SUPPLIED MATERIAL:
■ ■ ■ ■ ■ ■ ■
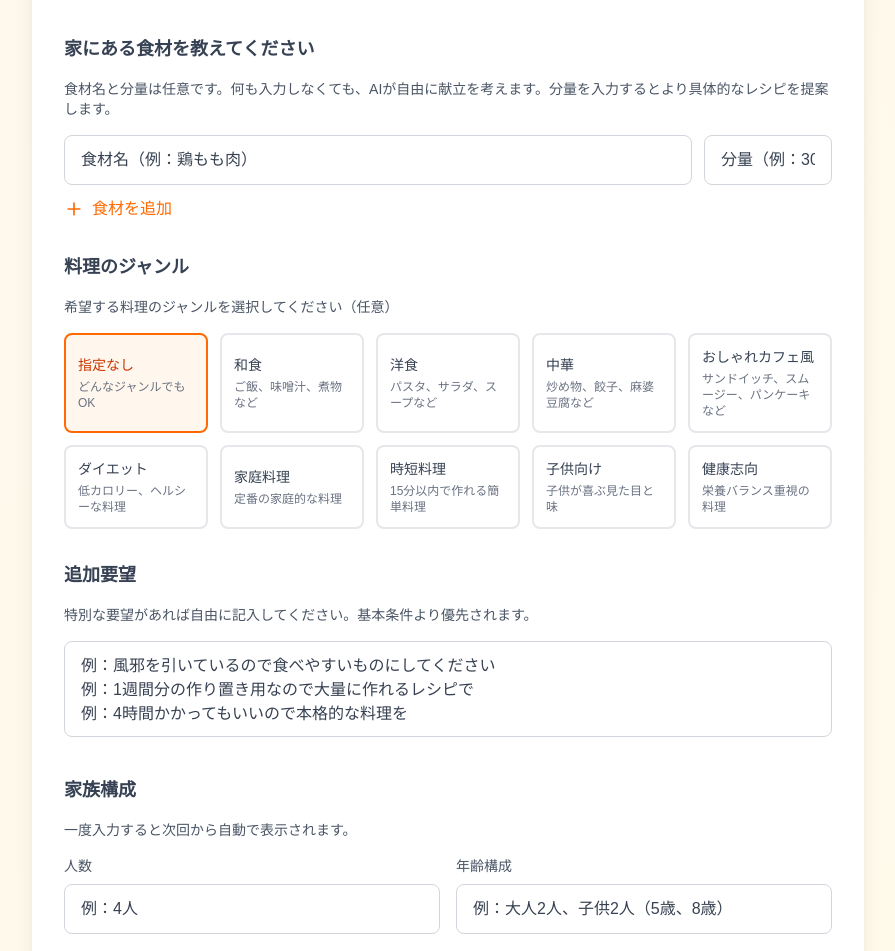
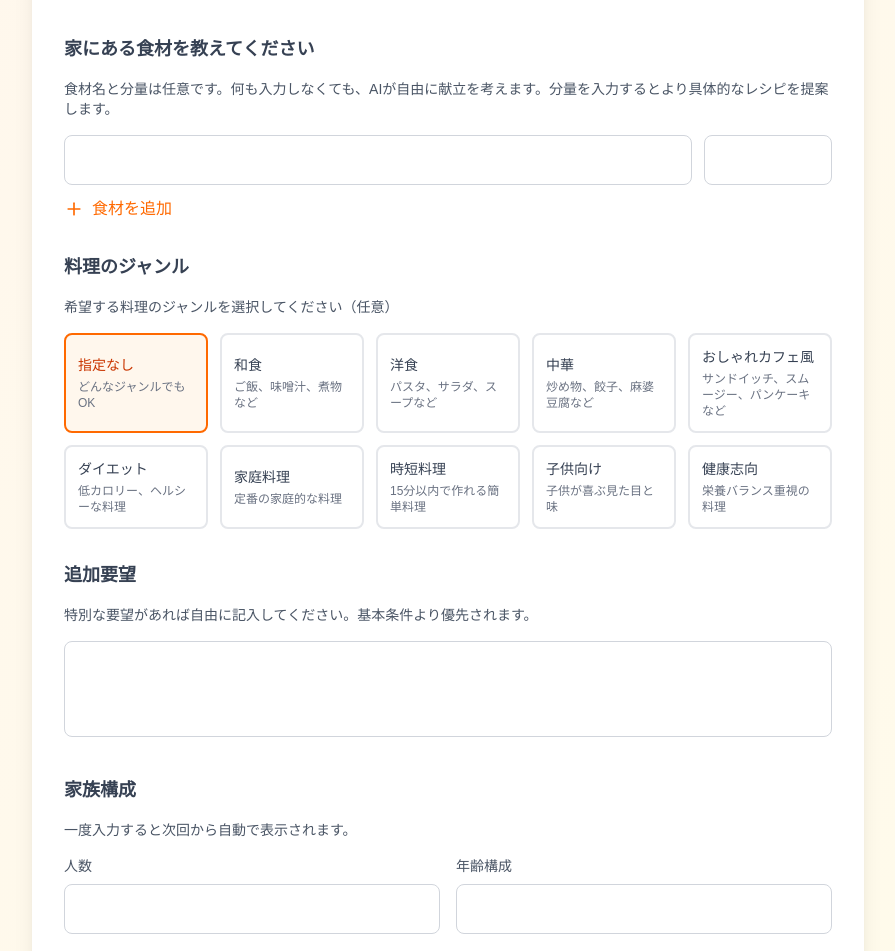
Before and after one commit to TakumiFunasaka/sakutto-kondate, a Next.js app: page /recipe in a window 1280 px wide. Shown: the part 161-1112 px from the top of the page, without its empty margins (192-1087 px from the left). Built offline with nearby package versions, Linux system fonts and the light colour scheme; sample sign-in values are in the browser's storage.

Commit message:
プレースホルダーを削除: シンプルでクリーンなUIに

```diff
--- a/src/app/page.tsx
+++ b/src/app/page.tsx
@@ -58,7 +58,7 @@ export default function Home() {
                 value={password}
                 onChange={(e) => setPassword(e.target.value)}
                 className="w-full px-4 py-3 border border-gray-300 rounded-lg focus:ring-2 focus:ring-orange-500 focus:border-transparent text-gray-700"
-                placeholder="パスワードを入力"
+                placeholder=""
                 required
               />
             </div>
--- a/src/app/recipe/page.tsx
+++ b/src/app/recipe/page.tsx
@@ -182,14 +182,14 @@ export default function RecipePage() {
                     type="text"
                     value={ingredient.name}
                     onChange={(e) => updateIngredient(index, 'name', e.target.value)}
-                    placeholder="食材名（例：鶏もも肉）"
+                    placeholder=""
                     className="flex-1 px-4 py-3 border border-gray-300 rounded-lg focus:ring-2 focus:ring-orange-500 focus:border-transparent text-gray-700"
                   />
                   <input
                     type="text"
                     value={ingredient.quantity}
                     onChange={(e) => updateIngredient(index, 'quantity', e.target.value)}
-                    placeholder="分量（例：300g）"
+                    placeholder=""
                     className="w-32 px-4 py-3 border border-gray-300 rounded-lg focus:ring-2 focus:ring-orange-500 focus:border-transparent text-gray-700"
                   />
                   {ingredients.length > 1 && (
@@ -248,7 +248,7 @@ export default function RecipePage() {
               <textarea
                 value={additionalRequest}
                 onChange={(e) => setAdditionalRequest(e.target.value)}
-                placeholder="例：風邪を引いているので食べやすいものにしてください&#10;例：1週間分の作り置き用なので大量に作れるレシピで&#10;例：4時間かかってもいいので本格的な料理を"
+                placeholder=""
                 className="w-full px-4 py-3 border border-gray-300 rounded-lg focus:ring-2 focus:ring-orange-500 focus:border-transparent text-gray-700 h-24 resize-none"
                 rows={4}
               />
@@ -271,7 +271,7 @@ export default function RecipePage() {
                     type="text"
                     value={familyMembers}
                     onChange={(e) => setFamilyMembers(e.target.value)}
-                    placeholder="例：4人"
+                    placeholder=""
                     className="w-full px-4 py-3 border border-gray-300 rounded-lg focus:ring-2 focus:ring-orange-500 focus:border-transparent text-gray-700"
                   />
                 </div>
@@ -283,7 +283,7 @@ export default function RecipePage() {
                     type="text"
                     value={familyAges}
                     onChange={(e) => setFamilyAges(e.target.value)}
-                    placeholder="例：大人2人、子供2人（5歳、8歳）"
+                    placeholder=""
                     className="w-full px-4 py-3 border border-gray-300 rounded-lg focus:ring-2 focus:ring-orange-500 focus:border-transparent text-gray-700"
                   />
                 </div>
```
■ ■ ■ ■ ■ ■ ■
WORK TO COMPLETE: With the pictures removed, return all the entries exactly.

YOUR SOLUTION:
Before and after one commit to TakumiFunasaka/sakutto-kondate, a Next.js app: page /recipe in a window 1280 px wide. Shown: the part 161-1112 px from the top of the page, without its empty margins (192-1087 px from the left). Built offline with nearby package versions, Linux system fonts and the light colour scheme; sample sign-in values are in the browser's storage.

Commit message:
プレースホルダーを削除: シンプルでクリーンなUIに

```diff
--- a/src/app/page.tsx
+++ b/src/app/page.tsx
@@ -58,7 +58,7 @@ export default function Home() {
                 value={password}
                 onChange={(e) => setPassword(e.target.value)}
                 className="w-full px-4 py-3 border border-gray-300 rounded-lg focus:ring-2 focus:ring-orange-500 focus:border-transparent text-gray-700"
-                placeholder="パスワードを入力"
+                placeholder=""
                 required
               />
             </div>
--- a/src/app/recipe/page.tsx
+++ b/src/app/recipe/page.tsx
@@ -182,14 +182,14 @@ export default function RecipePage() {
                     type="text"
                     value={ingredient.name}
                     onChange={(e) => updateIngredient(index, 'name', e.target.value)}
-                    placeholder="食材名（例：鶏もも肉）"
+                    placeholder=""
                     className="flex-1 px-4 py-3 border border-gray-300 rounded-lg focus:ring-2 focus:ring-orange-500 focus:border-transparent text-gray-700"
                   />
                   <input
                     type="text"
                     value={ingredient.quantity}
                     onChange={(e) => updateIngredient(index, 'quantity', e.target.value)}
-                    placeholder="分量（例：300g）"
+                    placeholder=""
                     className="w-32 px-4 py-3 border border-gray-300 rounded-lg focus:ring-2 focus:ring-orange-500 focus:border-transparent text-gray-700"
                   />
                   {ingredients.length > 1 && (
@@ -248,7 +248,7 @@ export default function RecipePage() {
               <textarea
                 value={additionalRequest}
                 onChange={(e) => setAdditionalRequest(e.target.value)}
-                placeholder="例：風邪を引いているので食べやすいものにしてください&#10;例：1週間分の作り置き用なので大量に作れるレシピで&#10;例：4時間かかってもいいので本格的な料理を"
+                placeholder=""
                 className="w-full px-4 py-3 border border-gray-300 rounded-lg focus:ring-2 focus:ring-orange-500 focus:border-transparent text-gray-700 h-24 resize-none"
                 rows={4}
               />
@@ -271,7 +271,7 @@ export default function RecipePage() {
                     type="text"
                     value={familyMembers}
                     onChange={(e) => setFamilyMembers(e.target.value)}
-                    placeholder="例：4人"
+                    placeholder=""
                     className="w-full px-4 py-3 border border-gray-300 rounded-lg focus:ring-2 focus:ring-orange-500 focus:border-transparent text-gray-700"
                   />
                 </div>
@@ -283,7 +283,7 @@ export default function RecipePage() {
                     type="text"
                     value={familyAges}
                     onChange={(e) => setFamilyAges(e.target.value)}
-                    placeholder="例：大人2人、子供2人（5歳、8歳）"
+                    placeholder=""
                     className="w-full px-4 py-3 border border-gray-300 rounded-lg focus:ring-2 focus:ring-orange-500 focus:border-transparent text-gray-700"
                   />
                 </div>
```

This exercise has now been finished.